Modal realism tells us there is an infinity of possible worlds, but how many are there exactly? Is it countable infinity ℵ₀, uncountable infinity 𝖈, or some other, bigger uncountable infinity?
Actually, there's an important objection to Lewis's Modal Realism along the lines of your question. This objection was developed originally in this paper by Forrest and Armstrong I think (don't have access to this paper from home). The idea of their objection is that given some principles Lewis is committed to, it would turn out that there simply couldn't be a set of all possible worlds---it would turn out that the "set" of possible worlds wouldn't have a well defined cardinality or something. If you're interested, I can try to dig up the technical details later.
Apparently Lewis wrote a reply in the AJP in 1986, but I don't know what he says there.
Any set of consistent propositions describes a possible world.
To have infinitely many possible worlds would require infinitely many sets of consistent propositions.
Infinitely many sets of consistent propositions would require infinitely many propositions.
Are there infinitely many propositions? I don't know, but it seems widely accepted that no natural language can have infinitely many sentences.
The Lowenheim-Skolem theorem says that any axiomatization that has any infinite model at all has at least one model of every potential cardinality.

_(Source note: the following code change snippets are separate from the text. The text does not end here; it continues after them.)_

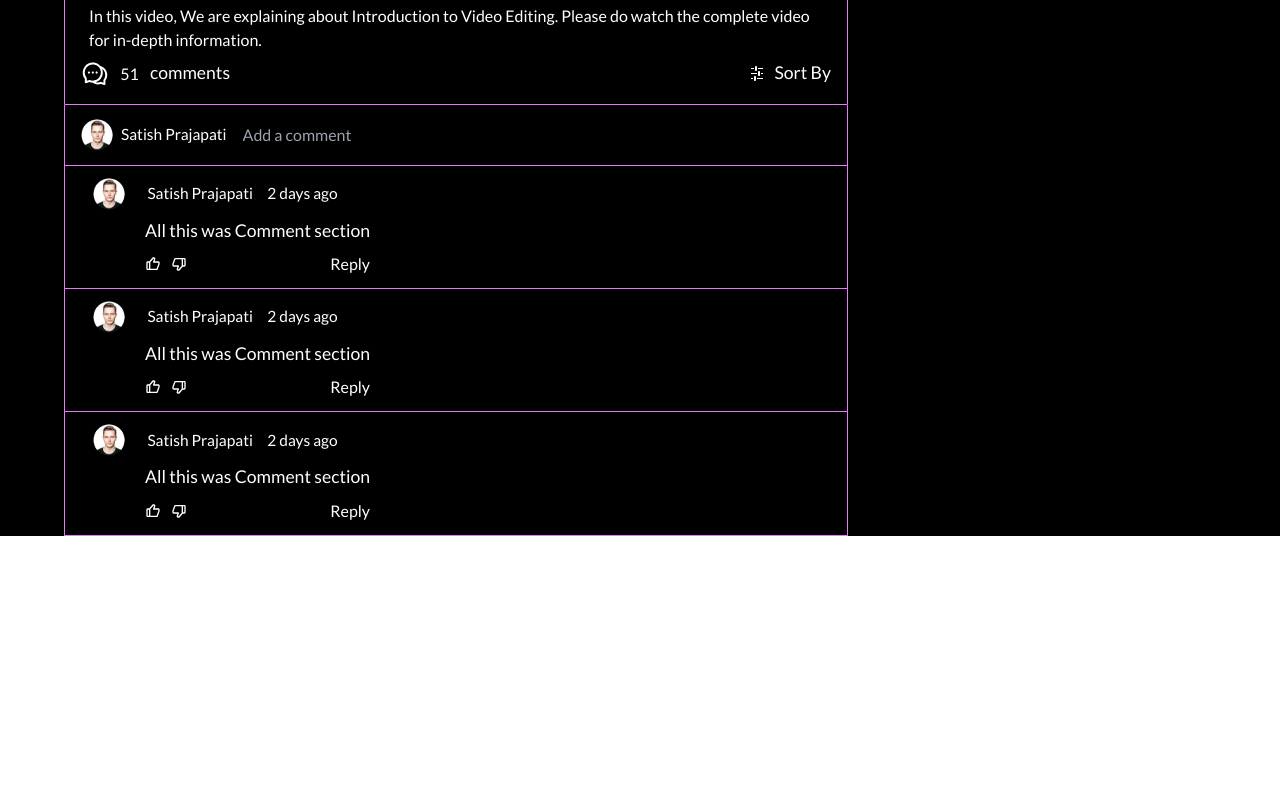
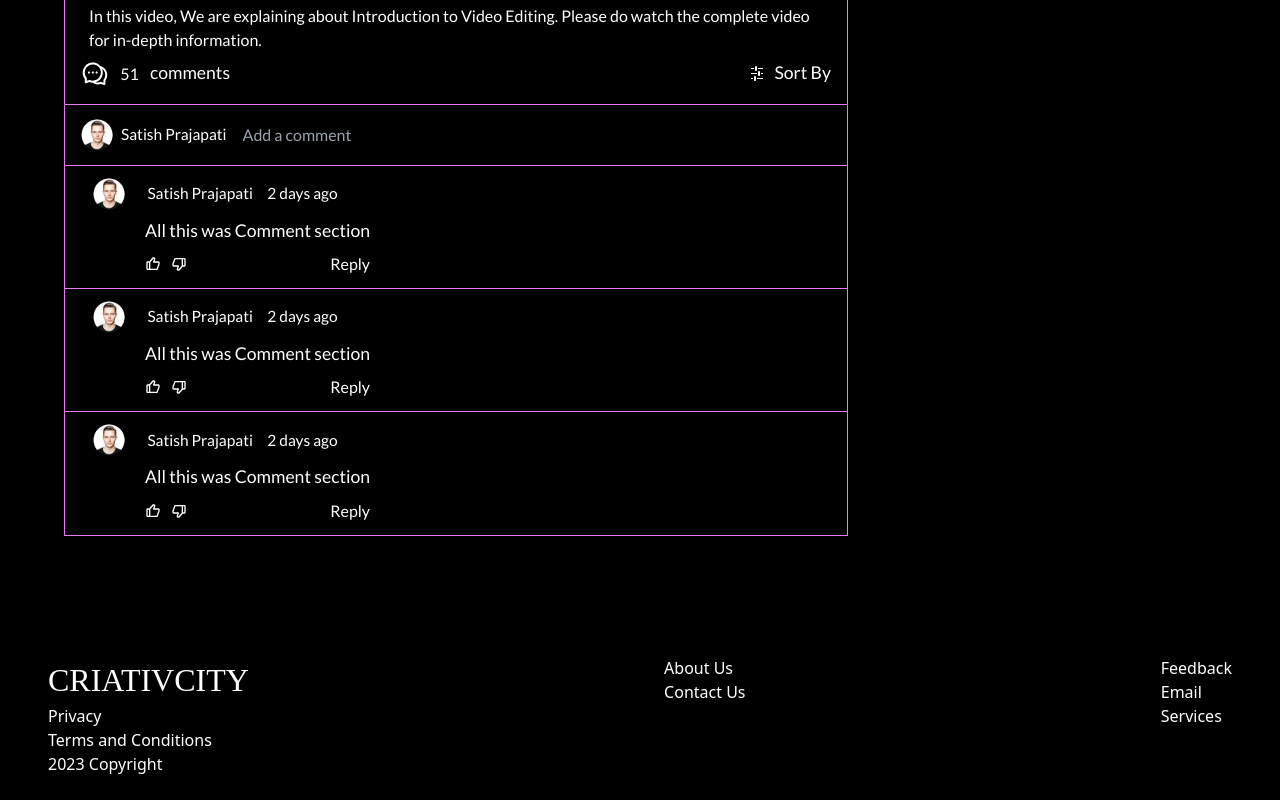
Before and after one commit to raj-bhai/criativicity, a Next.js app in the folder criativcity/: page /video in a window 1280 px wide. Shown: the part 706-1506 px from the top of the page. Before the commit the page ends 1242 px from the top, so only its background shows below. Built offline with nearby package versions, Linux system fonts and the light colour scheme; a web font is replaced by a local one.

Commit message:
footer added videopage

```diff
--- a/criativcity/components/VideoComp.jsx
+++ b/criativcity/components/VideoComp.jsx
@@ -11,7 +11,7 @@ import { BiLike, BiDislike } from "react-icons/bi";
 const VideoComp = () => {
    return (
       <>
-         <section className="navbarbg pt-32 text-white font-Lato ">
+         <section className="navbarbg pt-32 text-white font-Lato pb-24">
             <div className="grid grid-cols-1 lg:grid-cols-3  gap-4 mx-8 lg:mx-12">
                <div className=" border-fuchsia-400 col-span-2 rounded-lg mx-4 lg:w-[100%]">
                   <Image src={vidImg} className="w-full h-auto rounded-t-lg " />
--- a/criativcity/pages/video/index.jsx
+++ b/criativcity/pages/video/index.jsx
@@ -1,12 +1,14 @@
 import React,{useEffect, useState} from "react";
 import VideoComp from "@/components/VideoComp";
 import Navbar from "@/components/Navbar";
+import Footer from "@/components/Footer";
 
 const index = () => {
   return (
     <>
     <Navbar></Navbar>
     <VideoComp/>
+    <Footer></Footer>
     </>
   )
 }
```
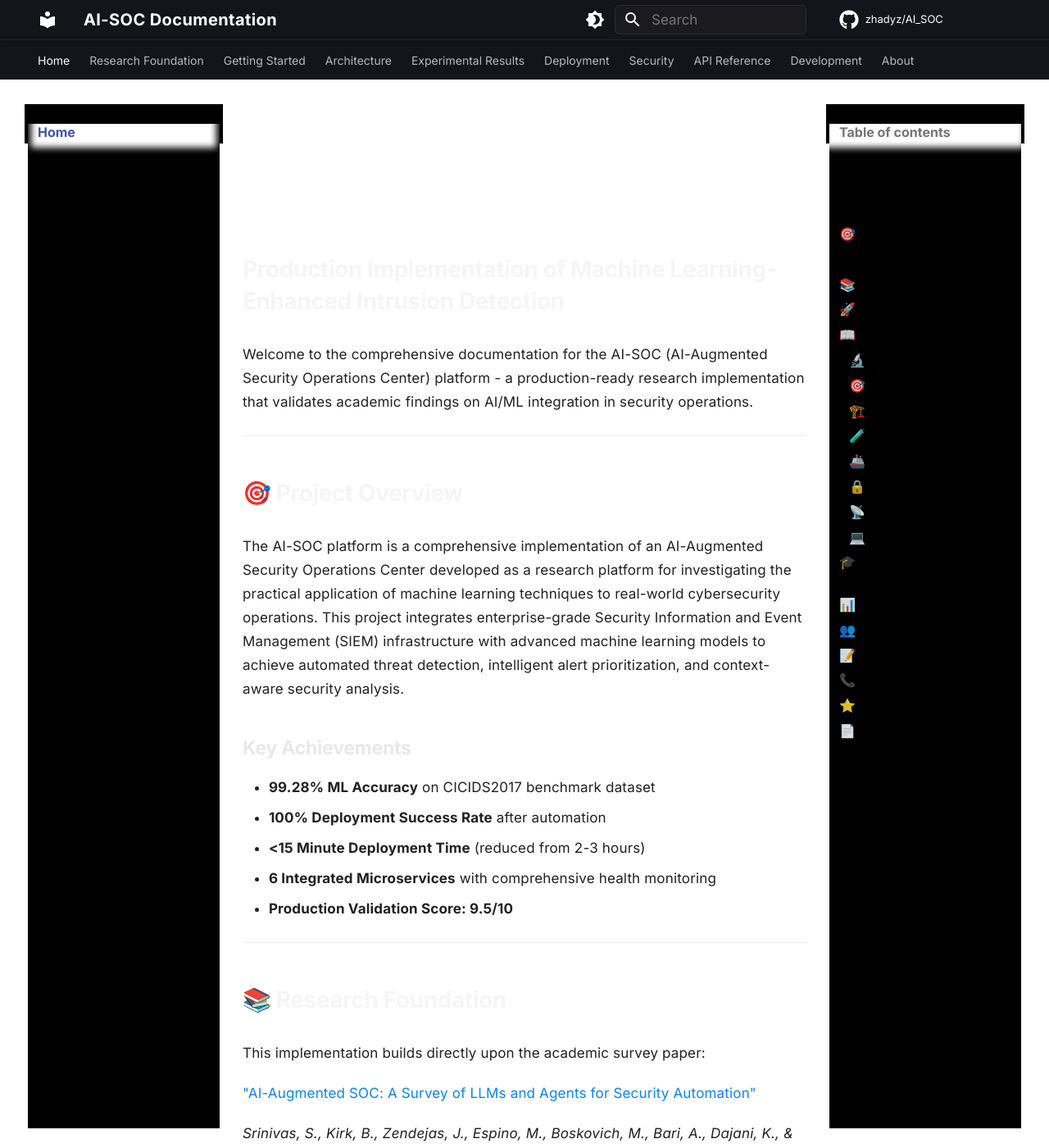
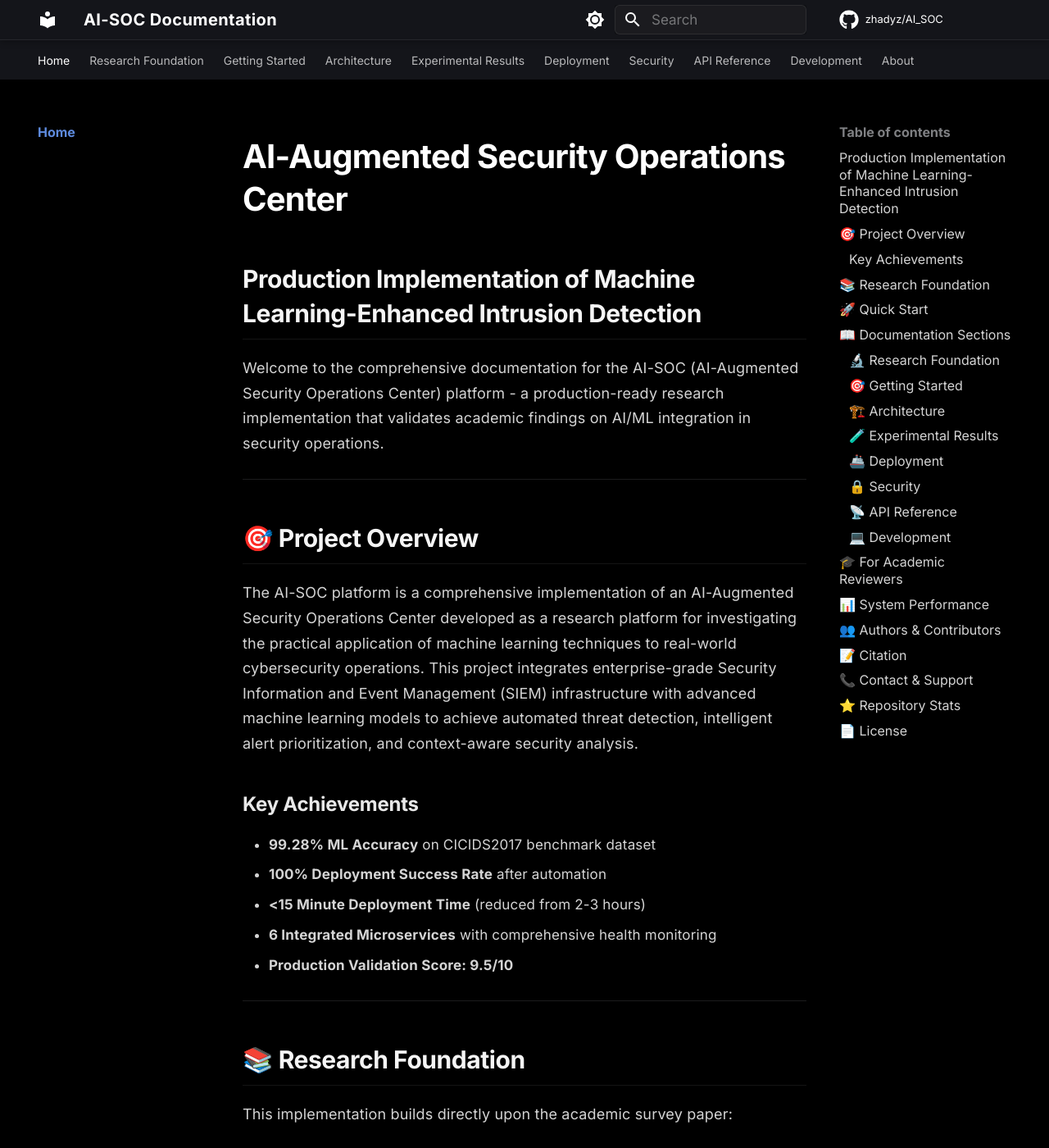
Before and after one commit to zhadyz/AI_SOC, an MkDocs documentation site: the page built from docs/index.md, in a window 1280 px wide and 1400 px high. Shown: the whole window at 82% size. Built offline with MkDocs 1.6.1 and Material for MkDocs 9.7.7, drawn with Linux system fonts in a browser that asks for light colours; some web fonts are replaced; comment, search, counter and statistics services are not loaded.

Commit message:
Fix: Force Dark Mode Default & Improve Readability
Critical fixes for theme and contrast:

Theme Configuration:
- Removed media queries that prevented dark mode default
- Dark mode now always loads first (no system preference override)
- Fixed palette toggle icons (sun for light mode switch)

Readability Improvements:
- Increased base font size to 0.9rem (was too small at 0.85rem)
- Increased heading sizes for better hierarchy
- Added explicit light mode contrast rules
- Light mode: #333333 text on white background
- Dark mode: #e0e0e0 text on pure black (#000000)

Light Mode Fallback:
- Ensured light mode has proper readable contrast
- Dark headings (#1a1a1a) on white
- Dark text (#333333) for body content
- Professional indigo accents

Result: Dark mode loads by default, both themes readable
Fixes unreadable light gray text issue

🤖 Generated with Claude Code
Co-Authored-By: Claude <noreply@anthropic.com>

```diff
--- a/docs/stylesheets/custom.css
+++ b/docs/stylesheets/custom.css
@@ -3,16 +3,38 @@
 
 :root {
   /* Refined Typography Scale */
-  --md-text-font-size: 0.85rem;
-  --md-typeset-h1-font-size: 1.8rem;
-  --md-typeset-h2-font-size: 1.4rem;
-  --md-typeset-h3-font-size: 1.15rem;
-  --md-typeset-h4-font-size: 1.0rem;
-  --md-typeset-h5-font-size: 0.9rem;
+  --md-text-font-size: 0.9rem;
+  --md-typeset-h1-font-size: 2.0rem;
+  --md-typeset-h2-font-size: 1.5rem;
+  --md-typeset-h3-font-size: 1.2rem;
+  --md-typeset-h4-font-size: 1.05rem;
+  --md-typeset-h5-font-size: 0.95rem;
 
   /* Premium spacing */
   --md-typeset-line-height: 1.65;
   --md-typeset-letter-spacing: 0.01em;
+}
+
+/* Light Mode - Ensure Readability */
+[data-md-color-scheme="default"] {
+  --md-primary-fg-color: #1a1a1a;
+  --md-default-bg-color: #ffffff;
+  --md-default-fg-color: #1a1a1a;
+  --md-typeset-color: #333333;
+  --md-typeset-a-color: #0066cc;
+  --md-code-bg-color: #f5f5f5;
+  --md-code-fg-color: #333333;
+}
+
+[data-md-color-scheme="default"] .md-typeset h1,
+[data-md-color-scheme="default"] .md-typeset h2,
+[data-md-color-scheme="default"] .md-typeset h3,
+[data-md-color-scheme="default"] .md-typeset h4 {
+  color: #1a1a1a;
+}
+
+[data-md-color-scheme="default"] .md-typeset h2 {
+  border-bottom: 1px solid rgba(0, 0, 0, 0.12);
 }
 
 /* Enhanced Dark Theme - Pure Black Background */
@@ -90,8 +112,13 @@
 /* Refined Paragraphs */
 .md-typeset p {
   margin-bottom: 1rem;
-  font-size: 0.85rem;
+  font-size: 0.9rem;
   line-height: 1.7;
+}
+
+/* Ensure readable text in light mode */
+[data-md-color-scheme="default"] .md-typeset p {
+  color: #333333;
 }
 
 /* Elegant Code Blocks */
--- a/mkdocs.yml
+++ b/mkdocs.yml
@@ -10,21 +10,19 @@ edit_uri: edit/master/docs/
 theme:
   name: material
   palette:
-    # Dark mode (default)
-    - media: "(prefers-color-scheme)"
-      scheme: slate
-      primary: black
-      accent: blue
-      toggle:
-        icon: material/brightness-4
-        name: Switch to light mode
-    # Light mode (optional)
-    - media: "(prefers-color-scheme: light)"
-      scheme: default
+    # Dark mode (default - always loads first)
+    - scheme: slate
       primary: black
       accent: blue
       toggle:
         icon: material/brightness-7
+        name: Switch to light mode
+    # Light mode (optional)
+    - scheme: default
+      primary: indigo
+      accent: indigo
+      toggle:
+        icon: material/brightness-4
         name: Switch to dark mode
   font:
     text: Inter
```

So if your notion of a possible world includes the integers, and can be described in a finite language, there are more than any given infinite number of possible universes obeying its rules. Because if all of them were of a given cardinality or below, we could haul out the mechanism of Lowenheim-Skolem, and make one of the next cardinality up.
To see this another way, what could differ? Obviously, the value of some untracked constant could be different, and could take any value in a range of real numbers, so there are at least uncountably many variations. Now think about functions from the reals onto the reals. There are 2^c of those, and clearly some irrelevant one of those could vary any way it wants, and we would not notice. How about transformations of those functions into one-another -- there are 2^2^c of those...